### ACTIVITY
In the entries below, filter for the word "framing" and copy every matching line.

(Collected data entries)
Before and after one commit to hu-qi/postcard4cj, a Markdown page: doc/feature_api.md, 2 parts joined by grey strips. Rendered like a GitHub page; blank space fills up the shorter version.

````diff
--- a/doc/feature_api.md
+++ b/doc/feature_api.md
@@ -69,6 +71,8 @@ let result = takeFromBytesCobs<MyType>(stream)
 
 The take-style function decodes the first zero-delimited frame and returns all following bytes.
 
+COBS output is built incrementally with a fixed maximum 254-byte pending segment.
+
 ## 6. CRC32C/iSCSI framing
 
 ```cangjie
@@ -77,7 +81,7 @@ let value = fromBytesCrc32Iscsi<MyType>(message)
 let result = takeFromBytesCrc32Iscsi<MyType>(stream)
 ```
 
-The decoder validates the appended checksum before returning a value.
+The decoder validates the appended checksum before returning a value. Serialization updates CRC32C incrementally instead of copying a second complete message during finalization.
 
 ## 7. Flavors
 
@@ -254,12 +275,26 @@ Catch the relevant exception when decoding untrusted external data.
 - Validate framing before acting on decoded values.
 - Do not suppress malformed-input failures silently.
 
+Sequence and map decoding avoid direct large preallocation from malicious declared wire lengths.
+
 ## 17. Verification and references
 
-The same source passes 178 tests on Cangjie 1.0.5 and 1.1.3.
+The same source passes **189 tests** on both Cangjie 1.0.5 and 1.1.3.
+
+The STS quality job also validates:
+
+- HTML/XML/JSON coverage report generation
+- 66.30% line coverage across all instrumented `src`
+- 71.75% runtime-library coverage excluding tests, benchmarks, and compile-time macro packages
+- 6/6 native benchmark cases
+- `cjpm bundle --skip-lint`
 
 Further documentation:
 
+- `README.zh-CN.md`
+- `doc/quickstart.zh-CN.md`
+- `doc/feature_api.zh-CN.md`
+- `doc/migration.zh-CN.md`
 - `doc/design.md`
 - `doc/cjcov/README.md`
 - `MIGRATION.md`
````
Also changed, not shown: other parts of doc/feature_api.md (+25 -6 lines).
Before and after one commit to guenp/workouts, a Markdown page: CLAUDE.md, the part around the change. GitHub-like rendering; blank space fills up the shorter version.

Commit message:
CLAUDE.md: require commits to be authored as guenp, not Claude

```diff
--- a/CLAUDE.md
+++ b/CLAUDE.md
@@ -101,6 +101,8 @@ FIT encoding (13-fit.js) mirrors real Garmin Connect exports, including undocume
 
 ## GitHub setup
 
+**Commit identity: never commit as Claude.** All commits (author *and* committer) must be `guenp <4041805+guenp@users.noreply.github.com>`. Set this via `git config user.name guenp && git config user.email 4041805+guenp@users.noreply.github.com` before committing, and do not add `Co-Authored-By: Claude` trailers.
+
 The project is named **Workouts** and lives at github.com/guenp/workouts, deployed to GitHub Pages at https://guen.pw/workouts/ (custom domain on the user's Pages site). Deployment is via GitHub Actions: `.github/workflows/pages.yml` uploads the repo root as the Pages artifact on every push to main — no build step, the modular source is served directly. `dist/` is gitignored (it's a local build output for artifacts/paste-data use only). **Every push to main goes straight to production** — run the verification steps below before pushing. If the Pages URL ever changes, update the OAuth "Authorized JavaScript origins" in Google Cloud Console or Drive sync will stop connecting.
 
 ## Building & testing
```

### RESULT
 ## 6. CRC32C/iSCSI framing
 - Validate framing before acting on decoded values.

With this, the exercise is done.